■ WHAT IS REQUIRED
Among the records, find the lines that hold the string "html" and return them.

■ WORKING DATA
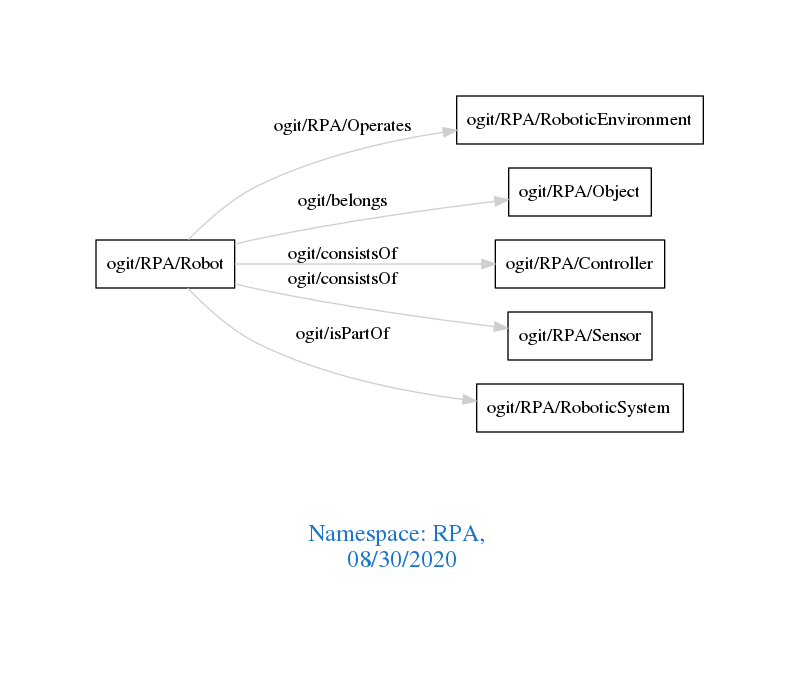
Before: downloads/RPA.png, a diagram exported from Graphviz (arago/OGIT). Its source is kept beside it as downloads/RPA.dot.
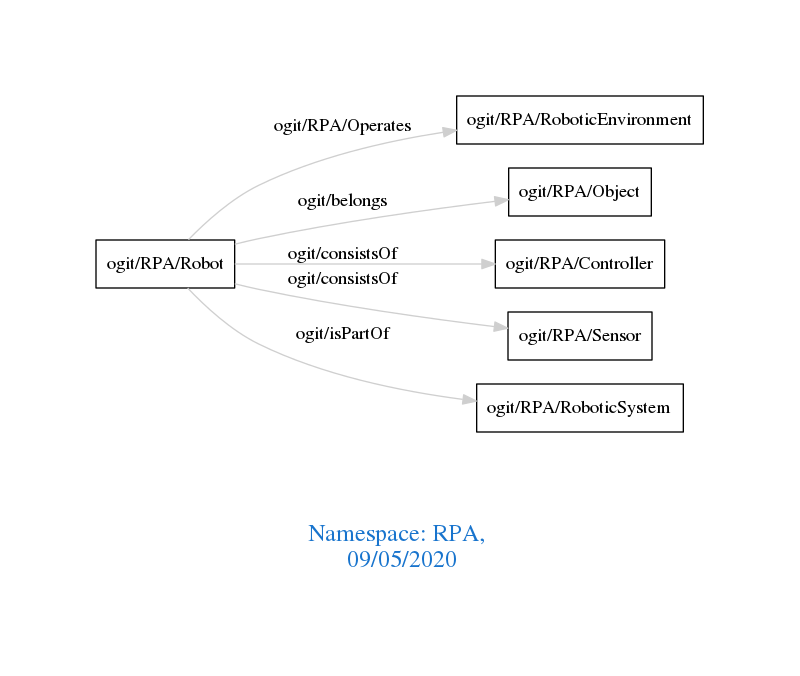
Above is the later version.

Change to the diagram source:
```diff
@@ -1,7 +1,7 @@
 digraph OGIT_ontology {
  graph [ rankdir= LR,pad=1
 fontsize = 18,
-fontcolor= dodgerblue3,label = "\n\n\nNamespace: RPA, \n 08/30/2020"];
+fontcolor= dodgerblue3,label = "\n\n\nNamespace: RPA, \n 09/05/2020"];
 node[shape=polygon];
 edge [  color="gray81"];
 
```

--

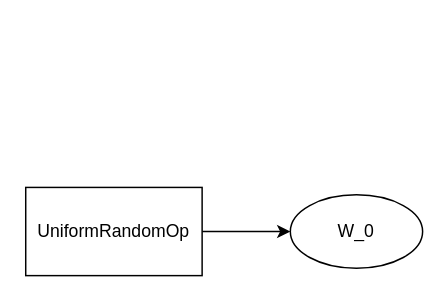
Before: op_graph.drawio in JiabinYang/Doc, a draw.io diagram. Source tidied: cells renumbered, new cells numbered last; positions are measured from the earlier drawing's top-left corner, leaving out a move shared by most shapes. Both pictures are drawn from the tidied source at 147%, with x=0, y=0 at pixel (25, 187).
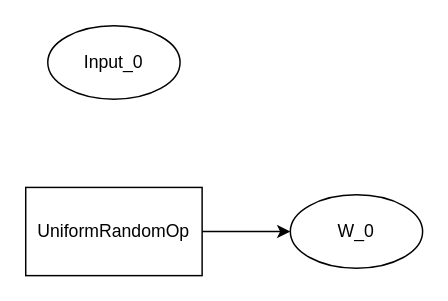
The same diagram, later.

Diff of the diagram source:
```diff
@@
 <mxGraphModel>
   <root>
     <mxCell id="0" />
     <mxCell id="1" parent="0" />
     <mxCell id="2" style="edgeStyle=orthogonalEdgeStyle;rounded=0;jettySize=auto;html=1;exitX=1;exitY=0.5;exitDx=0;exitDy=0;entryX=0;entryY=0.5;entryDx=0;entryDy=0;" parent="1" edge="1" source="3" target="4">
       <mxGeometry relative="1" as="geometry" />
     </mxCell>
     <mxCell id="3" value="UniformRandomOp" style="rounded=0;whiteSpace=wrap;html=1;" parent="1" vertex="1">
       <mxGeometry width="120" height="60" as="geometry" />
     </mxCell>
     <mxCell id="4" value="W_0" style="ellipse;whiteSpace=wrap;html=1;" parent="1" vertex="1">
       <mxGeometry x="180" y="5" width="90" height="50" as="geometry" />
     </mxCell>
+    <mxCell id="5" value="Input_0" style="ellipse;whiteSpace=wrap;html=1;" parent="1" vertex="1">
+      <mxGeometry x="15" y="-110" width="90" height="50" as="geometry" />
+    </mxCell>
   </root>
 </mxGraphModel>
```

■ YOUR RESPONSE
     <mxCell id="2" style="edgeStyle=orthogonalEdgeStyle;rounded=0;jettySize=auto;html=1;exitX=1;exitY=0.5;exitDx=0;exitDy=0;entryX=0;entryY=0.5;entryDx=0;entryDy=0;" parent="1" edge="1" source="3" target="4">
     <mxCell id="3" value="UniformRandomOp" style="rounded=0;whiteSpace=wrap;html=1;" parent="1" vertex="1">
     <mxCell id="4" value="W_0" style="ellipse;whiteSpace=wrap;html=1;" parent="1" vertex="1">
+    <mxCell id="5" value="Input_0" style="ellipse;whiteSpace=wrap;html=1;" parent="1" vertex="1">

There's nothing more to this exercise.